One image is of a young white man in business attire who, despite the advantages conferred on him by his gender and race, holds a sign reading, “I’m desperate.” Key to the piece is his expression: A tight smile that reveals no real emotion other than a guarded awareness of the camera. The photo is less of a portrayal than it is an attempt to capture someone at the instant he composes himself for public consumption.
For most of the past three decades, Wearing has focused on exploring the gap between our private lives and the way we self-reflexively fashion alternative selves (masks if you will) to confront the world. As Wearing’s work notes, how we’ve done so has been increasingly influenced by mass media to the point where we’ve essentially become the sum total of the content we consume.
Familial relationships likewise shape our personae, a dynamic Wearing considers in a couple of photographic series in which she takes a trip through the uncanny valley by depicting herself as different members of two families: Her actual one (parents, grandparents, siblings, etc.); and another, “spiritual” one composed of famous artists who inspired her (Diane Arbus, Robert Mapplethorpe and Andy Warhol, among others). In both, she stares out of photos of each subject through eyeholes cut from the print in spooky mansion style, suggesting that we are who we’re haunted by.

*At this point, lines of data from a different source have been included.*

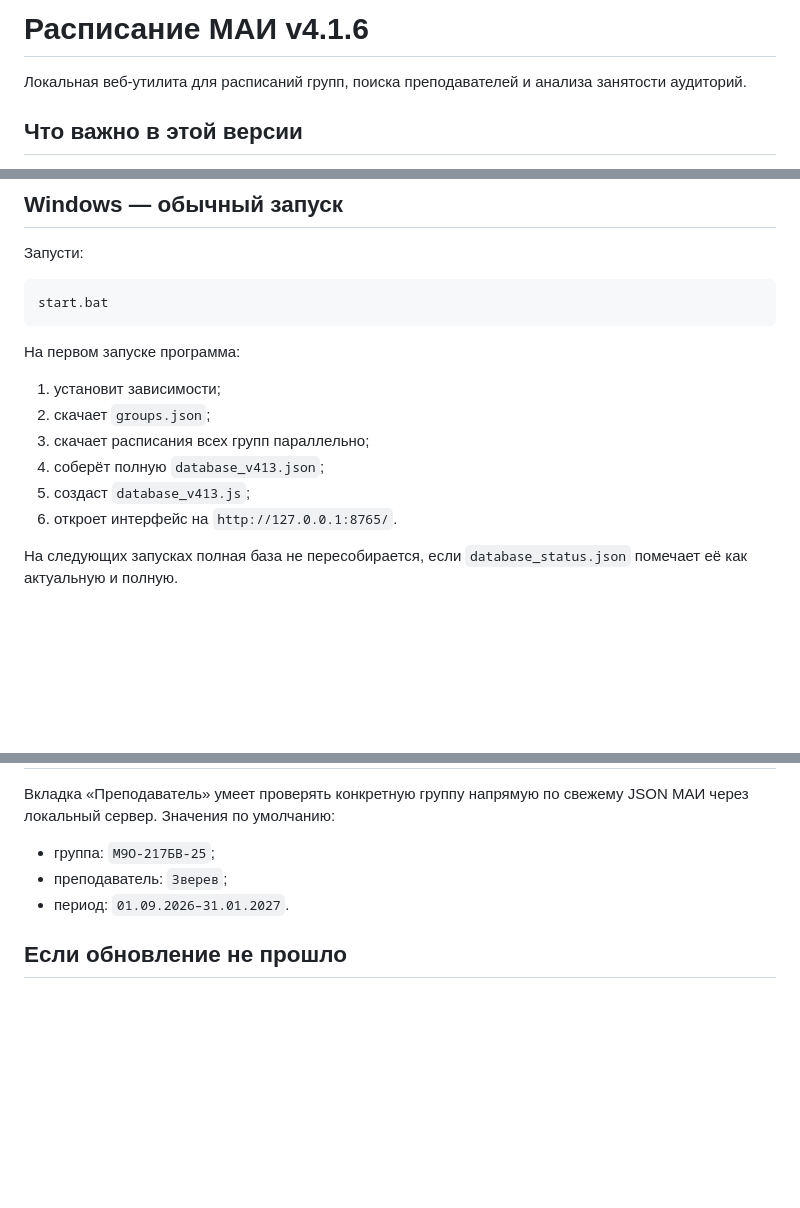
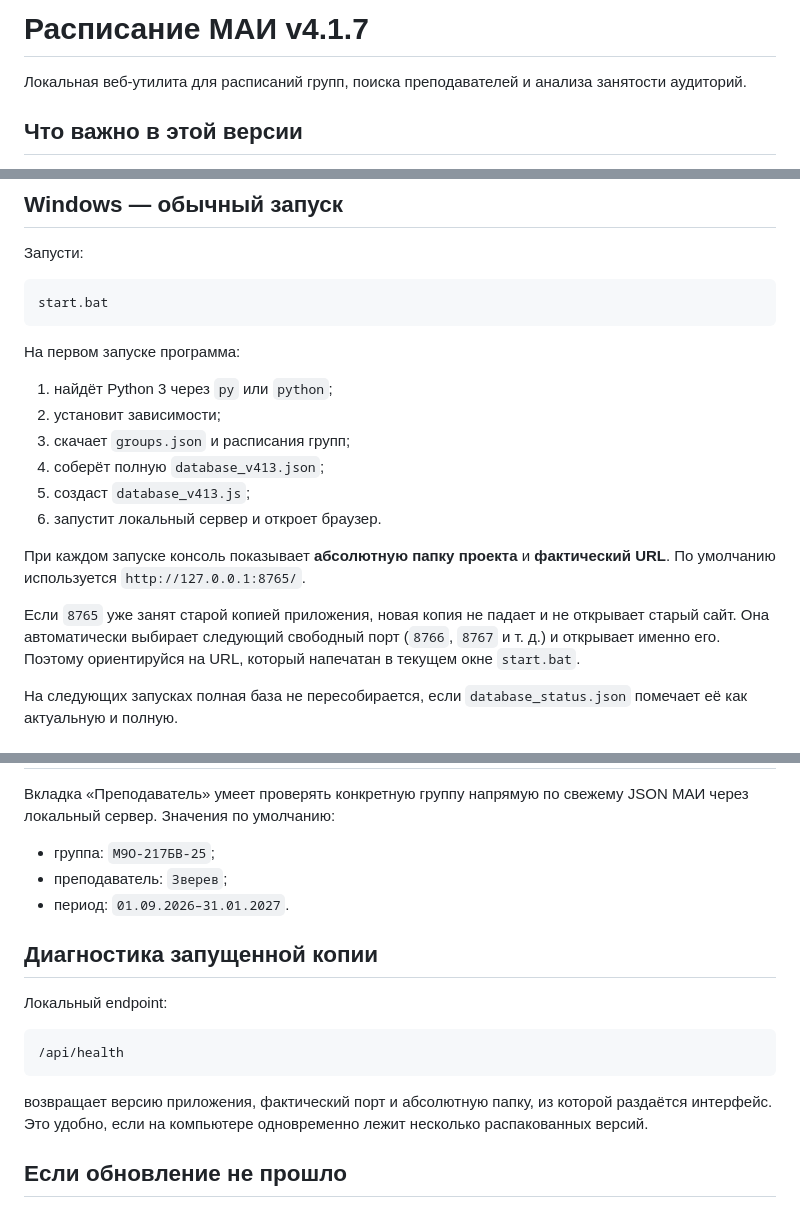
Before and after one commit to rolliebae/mai-schedule, a Markdown page: README.md, 3 parts joined by grey strips. GitHub-like rendering; blank space fills up the shorter version.

Commit message:
Document safer startup flow

````diff
--- a/README.md
+++ b/README.md
@@ -1,4 +1,4 @@
-# Расписание МАИ v4.1.6
+# Расписание МАИ v4.1.7
 
 Локальная веб-утилита для расписаний групп, поиска преподавателей и анализа занятости аудиторий.
 
@@ -22,12 +22,16 @@ start.bat
 
 На первом запуске программа:
 
-1. установит зависимости;
-2. скачает `groups.json`;
-3. скачает расписания всех групп параллельно;
+1. найдёт Python 3 через `py` или `python`;
+2. установит зависимости;
+3. скачает `groups.json` и расписания групп;
 4. соберёт полную `database_v413.json`;
 5. создаст `database_v413.js`;
-6. откроет интерфейс на `http://127.0.0.1:8765/`.
+6. запустит локальный сервер и откроет браузер.
+
+При каждом запуске консоль показывает **абсолютную папку проекта** и **фактический URL**. По умолчанию используется `http://127.0.0.1:8765/`.
+
+Если `8765` уже занят старой копией приложения, новая копия не падает и не открывает старый сайт. Она автоматически выбирает следующий свободный порт (`8766`, `8767` и т. д.) и открывает именно его. Поэтому ориентируйся на URL, который напечатан в текущем окне `start.bat`.
 
 На следующих запусках полная база не пересобирается, если `database_status.json` помечает её как актуальную и полную.
 
@@ -61,6 +69,16 @@ update_database.bat
 - преподаватель: `Зверев`;
 - период: `01.09.2026–31.01.2027`.
 
+## Диагностика запущенной копии
+
+Локальный endpoint:
+
+```text
+/api/health
+```
+
+возвращает версию приложения, фактический порт и абсолютную папку, из которой раздаётся интерфейс. Это удобно, если на компьютере одновременно лежит несколько распакованных версий.
+
 ## Если обновление не прошло
 
 `public.mai.ru` должен открываться с твоего компьютера. Если часть запросов временно упала, снова запусти `update_database.bat`. Статистика и первые ошибки записываются в `database_status.json`.
````
Also changed, not shown: other parts of README.md (+4 -0 lines).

Elsewhere, a video installation features actors portraying a mother and daughter respectively, with the former abusing the latter by grabbing her by the hair and dragging her around a room. The film, which prudently comes with a trigger warning, is shot in black-and-white, making it resemble a Sadean take on postwar kitchen sink drama.